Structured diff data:

• • •

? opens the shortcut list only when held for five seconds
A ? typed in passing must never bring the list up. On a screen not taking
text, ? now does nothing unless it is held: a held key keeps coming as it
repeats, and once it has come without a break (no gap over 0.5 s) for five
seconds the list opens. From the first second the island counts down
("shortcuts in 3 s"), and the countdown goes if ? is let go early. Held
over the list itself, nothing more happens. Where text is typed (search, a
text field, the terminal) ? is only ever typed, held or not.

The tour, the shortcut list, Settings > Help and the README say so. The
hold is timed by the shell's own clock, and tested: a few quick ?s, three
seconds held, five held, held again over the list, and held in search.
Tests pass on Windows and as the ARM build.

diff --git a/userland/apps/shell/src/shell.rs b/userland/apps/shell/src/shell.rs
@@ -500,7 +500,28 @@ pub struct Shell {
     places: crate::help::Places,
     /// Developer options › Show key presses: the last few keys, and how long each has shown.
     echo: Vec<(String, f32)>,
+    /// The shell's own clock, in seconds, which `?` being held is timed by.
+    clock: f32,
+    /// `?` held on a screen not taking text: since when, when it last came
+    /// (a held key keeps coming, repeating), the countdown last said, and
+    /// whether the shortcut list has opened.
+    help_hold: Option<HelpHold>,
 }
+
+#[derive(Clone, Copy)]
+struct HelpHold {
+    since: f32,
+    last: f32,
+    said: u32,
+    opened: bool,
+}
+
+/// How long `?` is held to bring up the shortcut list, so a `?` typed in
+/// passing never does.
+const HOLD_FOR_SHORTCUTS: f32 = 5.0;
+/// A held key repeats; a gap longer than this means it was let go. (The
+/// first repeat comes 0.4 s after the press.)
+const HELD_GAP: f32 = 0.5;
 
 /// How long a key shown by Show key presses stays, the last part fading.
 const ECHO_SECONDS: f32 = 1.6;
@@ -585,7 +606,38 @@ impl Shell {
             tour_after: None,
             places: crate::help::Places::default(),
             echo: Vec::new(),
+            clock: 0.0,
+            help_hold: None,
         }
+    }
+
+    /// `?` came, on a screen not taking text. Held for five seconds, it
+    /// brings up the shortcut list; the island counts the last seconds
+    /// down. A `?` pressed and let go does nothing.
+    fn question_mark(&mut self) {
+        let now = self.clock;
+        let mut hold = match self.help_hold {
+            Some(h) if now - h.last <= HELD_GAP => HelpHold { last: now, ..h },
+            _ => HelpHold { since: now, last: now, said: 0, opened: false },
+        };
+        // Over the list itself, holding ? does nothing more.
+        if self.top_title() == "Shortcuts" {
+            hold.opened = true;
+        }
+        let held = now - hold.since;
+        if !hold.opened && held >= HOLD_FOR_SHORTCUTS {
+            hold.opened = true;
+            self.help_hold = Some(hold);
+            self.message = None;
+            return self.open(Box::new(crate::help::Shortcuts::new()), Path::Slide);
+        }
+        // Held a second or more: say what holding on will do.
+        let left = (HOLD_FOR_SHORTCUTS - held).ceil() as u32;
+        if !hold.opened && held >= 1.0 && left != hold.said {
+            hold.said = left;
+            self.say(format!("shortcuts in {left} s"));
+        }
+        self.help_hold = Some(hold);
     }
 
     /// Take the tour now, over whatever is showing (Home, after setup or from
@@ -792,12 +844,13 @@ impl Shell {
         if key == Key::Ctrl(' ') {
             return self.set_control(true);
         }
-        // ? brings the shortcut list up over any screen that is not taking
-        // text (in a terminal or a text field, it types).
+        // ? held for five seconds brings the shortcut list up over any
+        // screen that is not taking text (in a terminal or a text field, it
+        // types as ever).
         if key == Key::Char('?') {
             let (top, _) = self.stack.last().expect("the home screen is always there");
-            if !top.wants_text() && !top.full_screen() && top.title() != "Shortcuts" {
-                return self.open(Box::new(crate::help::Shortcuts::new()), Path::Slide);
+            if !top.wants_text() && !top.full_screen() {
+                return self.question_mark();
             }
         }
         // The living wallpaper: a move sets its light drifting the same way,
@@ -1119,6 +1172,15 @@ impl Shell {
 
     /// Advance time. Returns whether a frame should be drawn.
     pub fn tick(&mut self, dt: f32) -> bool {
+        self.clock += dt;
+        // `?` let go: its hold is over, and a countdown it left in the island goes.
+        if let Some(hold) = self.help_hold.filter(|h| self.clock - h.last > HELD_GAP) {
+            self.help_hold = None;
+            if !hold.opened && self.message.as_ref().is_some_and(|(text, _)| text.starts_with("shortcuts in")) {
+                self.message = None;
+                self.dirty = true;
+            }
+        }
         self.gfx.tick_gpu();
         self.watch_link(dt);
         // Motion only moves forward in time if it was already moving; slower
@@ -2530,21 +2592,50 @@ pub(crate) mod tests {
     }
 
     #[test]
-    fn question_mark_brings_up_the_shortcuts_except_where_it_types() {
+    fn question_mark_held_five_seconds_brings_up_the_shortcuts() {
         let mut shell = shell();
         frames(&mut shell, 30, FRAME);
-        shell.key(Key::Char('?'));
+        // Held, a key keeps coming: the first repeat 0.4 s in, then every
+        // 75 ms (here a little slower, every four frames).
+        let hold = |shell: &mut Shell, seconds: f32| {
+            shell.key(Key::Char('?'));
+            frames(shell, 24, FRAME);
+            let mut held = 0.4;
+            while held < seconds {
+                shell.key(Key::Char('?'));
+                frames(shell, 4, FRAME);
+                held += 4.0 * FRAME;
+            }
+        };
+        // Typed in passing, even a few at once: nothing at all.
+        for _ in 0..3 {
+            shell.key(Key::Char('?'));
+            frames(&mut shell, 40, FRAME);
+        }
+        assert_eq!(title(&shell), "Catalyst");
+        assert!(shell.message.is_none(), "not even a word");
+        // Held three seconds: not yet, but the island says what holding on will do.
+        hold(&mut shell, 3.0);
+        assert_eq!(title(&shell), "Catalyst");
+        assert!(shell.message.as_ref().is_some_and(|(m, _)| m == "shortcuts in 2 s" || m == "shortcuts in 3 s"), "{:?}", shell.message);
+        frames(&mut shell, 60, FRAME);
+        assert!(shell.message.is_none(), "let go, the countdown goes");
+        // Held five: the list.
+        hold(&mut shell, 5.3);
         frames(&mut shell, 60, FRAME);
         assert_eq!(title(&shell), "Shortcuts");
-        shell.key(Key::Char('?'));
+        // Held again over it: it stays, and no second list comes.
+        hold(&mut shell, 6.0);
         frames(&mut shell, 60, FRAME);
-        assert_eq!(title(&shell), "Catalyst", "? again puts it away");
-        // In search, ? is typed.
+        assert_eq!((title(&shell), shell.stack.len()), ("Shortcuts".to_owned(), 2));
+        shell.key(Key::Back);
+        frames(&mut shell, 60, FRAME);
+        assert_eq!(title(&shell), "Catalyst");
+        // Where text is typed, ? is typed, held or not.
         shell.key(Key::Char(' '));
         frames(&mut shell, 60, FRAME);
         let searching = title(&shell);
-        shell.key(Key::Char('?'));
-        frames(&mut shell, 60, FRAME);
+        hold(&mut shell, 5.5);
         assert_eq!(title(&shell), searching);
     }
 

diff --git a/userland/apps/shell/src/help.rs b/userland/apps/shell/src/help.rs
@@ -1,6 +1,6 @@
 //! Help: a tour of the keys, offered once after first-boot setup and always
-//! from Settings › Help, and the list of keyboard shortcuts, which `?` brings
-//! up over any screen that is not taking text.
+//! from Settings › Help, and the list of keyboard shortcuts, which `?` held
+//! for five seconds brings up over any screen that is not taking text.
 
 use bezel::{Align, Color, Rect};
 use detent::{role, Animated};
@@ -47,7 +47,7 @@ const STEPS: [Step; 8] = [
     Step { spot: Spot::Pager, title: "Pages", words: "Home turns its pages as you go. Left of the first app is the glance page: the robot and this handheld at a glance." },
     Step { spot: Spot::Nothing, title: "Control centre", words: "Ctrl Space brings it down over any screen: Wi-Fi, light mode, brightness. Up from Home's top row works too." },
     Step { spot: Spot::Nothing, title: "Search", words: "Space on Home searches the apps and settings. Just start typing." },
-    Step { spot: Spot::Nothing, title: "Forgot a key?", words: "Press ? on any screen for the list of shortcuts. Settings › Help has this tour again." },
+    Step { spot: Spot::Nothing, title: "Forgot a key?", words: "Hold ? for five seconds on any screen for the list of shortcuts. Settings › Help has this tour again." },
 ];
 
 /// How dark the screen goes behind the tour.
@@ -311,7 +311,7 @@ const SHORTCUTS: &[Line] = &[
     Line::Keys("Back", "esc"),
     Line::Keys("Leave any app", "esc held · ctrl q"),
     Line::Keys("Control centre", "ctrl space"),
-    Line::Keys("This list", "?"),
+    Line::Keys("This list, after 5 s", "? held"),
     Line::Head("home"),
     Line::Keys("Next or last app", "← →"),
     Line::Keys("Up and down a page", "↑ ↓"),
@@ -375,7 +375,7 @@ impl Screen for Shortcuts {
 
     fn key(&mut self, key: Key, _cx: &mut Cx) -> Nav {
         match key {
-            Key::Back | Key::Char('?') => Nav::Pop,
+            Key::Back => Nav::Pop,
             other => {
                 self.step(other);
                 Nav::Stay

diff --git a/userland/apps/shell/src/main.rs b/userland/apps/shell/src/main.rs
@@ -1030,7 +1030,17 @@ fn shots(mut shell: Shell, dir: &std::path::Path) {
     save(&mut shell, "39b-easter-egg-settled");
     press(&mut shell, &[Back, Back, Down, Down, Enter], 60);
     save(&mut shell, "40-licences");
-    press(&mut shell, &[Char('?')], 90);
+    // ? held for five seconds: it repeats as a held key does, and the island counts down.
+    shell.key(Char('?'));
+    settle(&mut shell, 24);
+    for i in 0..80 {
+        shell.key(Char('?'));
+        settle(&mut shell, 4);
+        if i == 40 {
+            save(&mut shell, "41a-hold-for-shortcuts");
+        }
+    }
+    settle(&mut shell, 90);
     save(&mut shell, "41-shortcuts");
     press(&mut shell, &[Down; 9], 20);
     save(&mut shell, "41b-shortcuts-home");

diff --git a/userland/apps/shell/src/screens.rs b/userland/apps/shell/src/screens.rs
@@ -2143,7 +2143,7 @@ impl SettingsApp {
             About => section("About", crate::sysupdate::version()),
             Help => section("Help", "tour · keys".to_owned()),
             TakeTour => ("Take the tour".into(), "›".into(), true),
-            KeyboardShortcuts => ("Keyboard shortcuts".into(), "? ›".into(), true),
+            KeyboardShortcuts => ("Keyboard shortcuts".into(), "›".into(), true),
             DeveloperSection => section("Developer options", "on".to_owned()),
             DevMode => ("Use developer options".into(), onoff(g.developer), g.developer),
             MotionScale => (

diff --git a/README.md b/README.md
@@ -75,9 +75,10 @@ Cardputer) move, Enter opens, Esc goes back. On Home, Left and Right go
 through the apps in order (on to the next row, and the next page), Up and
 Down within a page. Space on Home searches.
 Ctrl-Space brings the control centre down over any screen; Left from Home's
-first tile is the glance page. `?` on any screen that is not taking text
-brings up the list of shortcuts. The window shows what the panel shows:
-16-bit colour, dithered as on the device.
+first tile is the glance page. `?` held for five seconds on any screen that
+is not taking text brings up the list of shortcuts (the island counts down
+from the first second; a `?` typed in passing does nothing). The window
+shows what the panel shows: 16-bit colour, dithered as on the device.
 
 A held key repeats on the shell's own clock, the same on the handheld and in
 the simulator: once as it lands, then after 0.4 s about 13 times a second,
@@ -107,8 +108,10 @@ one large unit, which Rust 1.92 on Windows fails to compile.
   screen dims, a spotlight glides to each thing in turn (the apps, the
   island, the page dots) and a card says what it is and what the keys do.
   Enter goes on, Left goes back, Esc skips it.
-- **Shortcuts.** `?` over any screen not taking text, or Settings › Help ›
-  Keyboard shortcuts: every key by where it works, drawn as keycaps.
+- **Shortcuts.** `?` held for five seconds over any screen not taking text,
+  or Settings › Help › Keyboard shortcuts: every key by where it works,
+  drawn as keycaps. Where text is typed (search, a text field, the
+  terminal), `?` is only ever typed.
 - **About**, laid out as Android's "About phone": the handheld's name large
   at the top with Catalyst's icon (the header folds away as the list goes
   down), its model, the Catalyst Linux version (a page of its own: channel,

• • •

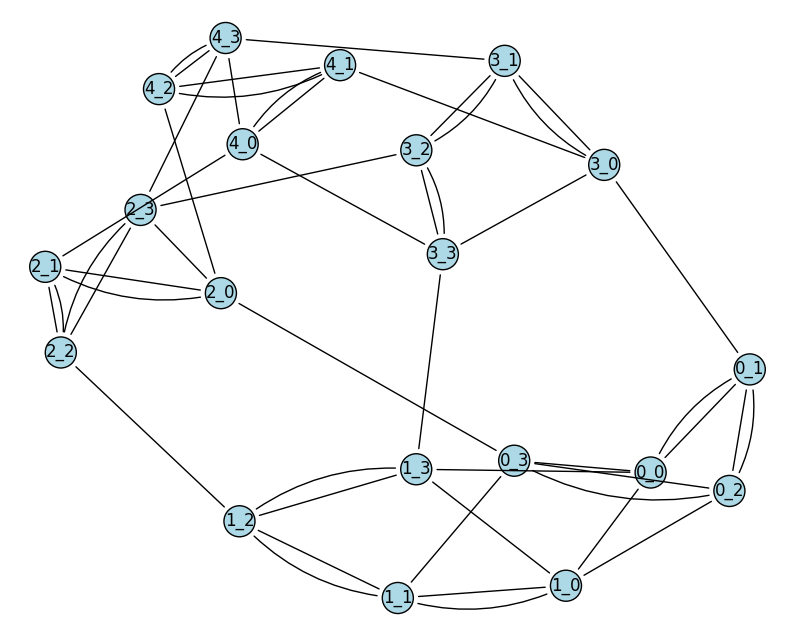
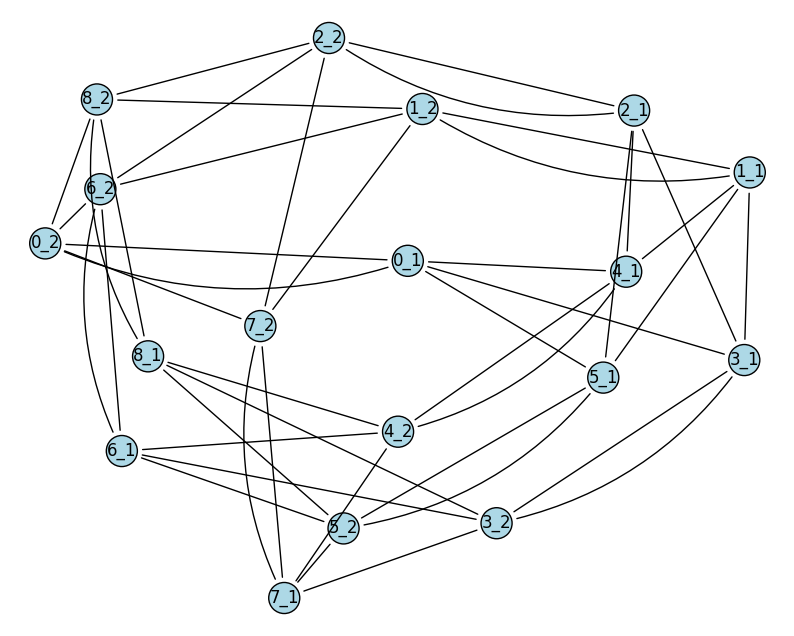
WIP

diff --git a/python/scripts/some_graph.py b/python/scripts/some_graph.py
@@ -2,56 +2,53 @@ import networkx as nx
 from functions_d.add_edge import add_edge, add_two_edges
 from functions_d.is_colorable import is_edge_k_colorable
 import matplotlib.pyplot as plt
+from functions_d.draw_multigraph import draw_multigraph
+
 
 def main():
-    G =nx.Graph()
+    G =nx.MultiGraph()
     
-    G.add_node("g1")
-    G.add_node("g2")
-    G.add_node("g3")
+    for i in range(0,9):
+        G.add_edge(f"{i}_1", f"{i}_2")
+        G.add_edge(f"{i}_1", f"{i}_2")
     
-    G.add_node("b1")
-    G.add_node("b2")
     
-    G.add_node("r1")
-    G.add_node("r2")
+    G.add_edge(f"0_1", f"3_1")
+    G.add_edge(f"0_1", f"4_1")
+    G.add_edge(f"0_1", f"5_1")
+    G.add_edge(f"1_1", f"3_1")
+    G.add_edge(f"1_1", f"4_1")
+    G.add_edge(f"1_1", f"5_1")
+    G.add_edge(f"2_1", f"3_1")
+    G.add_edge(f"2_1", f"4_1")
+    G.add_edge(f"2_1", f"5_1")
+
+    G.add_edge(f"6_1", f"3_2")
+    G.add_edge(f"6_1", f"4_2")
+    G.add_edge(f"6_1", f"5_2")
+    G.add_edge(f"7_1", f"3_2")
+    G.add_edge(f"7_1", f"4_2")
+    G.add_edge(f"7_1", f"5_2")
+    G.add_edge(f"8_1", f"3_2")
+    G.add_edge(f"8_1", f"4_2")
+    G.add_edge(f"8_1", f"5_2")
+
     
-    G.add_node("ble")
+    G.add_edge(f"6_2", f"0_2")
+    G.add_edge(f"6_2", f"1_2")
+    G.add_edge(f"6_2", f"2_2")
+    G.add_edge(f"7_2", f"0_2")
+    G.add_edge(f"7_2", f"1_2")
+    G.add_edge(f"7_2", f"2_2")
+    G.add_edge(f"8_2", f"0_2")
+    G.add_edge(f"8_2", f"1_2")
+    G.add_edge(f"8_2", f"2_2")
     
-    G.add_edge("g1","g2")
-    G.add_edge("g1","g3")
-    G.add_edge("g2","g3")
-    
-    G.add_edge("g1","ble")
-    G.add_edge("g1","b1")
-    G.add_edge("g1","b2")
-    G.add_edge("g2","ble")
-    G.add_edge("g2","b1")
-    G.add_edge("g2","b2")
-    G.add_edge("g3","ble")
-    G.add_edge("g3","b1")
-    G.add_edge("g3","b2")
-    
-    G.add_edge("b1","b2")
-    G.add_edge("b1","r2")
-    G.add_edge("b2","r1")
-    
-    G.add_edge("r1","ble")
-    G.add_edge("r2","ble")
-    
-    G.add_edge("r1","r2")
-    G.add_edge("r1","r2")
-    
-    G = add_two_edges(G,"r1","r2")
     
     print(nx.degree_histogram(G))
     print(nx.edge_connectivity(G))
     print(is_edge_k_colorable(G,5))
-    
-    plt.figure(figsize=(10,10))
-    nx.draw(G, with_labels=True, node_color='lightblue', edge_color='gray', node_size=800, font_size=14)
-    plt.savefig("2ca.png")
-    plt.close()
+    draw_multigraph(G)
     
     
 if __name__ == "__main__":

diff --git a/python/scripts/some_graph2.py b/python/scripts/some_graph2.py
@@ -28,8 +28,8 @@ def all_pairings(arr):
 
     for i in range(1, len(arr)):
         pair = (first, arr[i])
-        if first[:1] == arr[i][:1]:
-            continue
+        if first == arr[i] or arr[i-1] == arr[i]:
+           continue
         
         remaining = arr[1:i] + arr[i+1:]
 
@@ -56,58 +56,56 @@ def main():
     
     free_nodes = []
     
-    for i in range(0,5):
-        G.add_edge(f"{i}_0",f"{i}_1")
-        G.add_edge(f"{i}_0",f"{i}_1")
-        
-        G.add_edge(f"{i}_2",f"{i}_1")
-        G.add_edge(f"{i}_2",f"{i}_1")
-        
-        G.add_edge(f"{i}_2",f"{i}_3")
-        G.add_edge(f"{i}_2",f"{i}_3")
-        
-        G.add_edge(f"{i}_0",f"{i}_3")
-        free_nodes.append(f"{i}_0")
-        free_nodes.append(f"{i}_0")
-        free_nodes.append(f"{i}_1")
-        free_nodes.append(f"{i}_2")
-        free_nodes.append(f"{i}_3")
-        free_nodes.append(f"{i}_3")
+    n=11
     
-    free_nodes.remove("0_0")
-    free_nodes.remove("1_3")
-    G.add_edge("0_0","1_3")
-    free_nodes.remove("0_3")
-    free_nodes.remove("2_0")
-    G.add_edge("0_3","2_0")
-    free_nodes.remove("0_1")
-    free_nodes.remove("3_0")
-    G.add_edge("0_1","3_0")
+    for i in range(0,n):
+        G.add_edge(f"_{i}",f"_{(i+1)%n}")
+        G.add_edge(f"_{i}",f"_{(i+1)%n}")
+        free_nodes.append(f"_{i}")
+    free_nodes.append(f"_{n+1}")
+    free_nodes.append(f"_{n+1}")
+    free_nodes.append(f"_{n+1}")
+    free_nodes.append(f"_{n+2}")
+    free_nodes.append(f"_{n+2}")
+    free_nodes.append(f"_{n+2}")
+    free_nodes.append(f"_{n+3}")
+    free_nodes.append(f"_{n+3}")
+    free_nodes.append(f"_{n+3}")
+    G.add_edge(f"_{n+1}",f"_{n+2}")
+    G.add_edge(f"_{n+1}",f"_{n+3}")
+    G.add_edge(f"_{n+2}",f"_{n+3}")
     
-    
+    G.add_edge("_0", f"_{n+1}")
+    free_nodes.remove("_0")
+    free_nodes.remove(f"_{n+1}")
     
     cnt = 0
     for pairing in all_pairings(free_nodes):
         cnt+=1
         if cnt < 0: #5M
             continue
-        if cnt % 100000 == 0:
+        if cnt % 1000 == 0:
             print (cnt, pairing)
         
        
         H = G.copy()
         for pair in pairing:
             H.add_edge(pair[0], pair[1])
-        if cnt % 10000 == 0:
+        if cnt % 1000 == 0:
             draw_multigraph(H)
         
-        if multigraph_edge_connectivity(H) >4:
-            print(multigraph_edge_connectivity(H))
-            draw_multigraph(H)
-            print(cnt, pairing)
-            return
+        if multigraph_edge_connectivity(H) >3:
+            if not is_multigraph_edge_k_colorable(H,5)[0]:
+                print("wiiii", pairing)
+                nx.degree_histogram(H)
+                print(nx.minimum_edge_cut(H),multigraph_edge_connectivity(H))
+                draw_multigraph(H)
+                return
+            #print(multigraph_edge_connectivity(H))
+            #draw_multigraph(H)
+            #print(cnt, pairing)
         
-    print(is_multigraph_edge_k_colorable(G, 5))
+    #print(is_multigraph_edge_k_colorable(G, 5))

• • •

** Required work **
Copy exactly the stretch of data above from the line with "when held for five seconds" through the line with "over the list itself, nothing", and omit all other lines.

** Written answer **
? opens the shortcut list only when held for five seconds
A ? typed in passing must never bring the list up. On a screen not taking
text, ? now does nothing unless it is held: a held key keeps coming as it
repeats, and once it has come without a break (no gap over 0.5 s) for five
seconds the list opens. From the first second the island counts down
("shortcuts in 3 s"), and the countdown goes if ? is let go early. Held
over the list itself, nothing more happens. Where text is typed (search, a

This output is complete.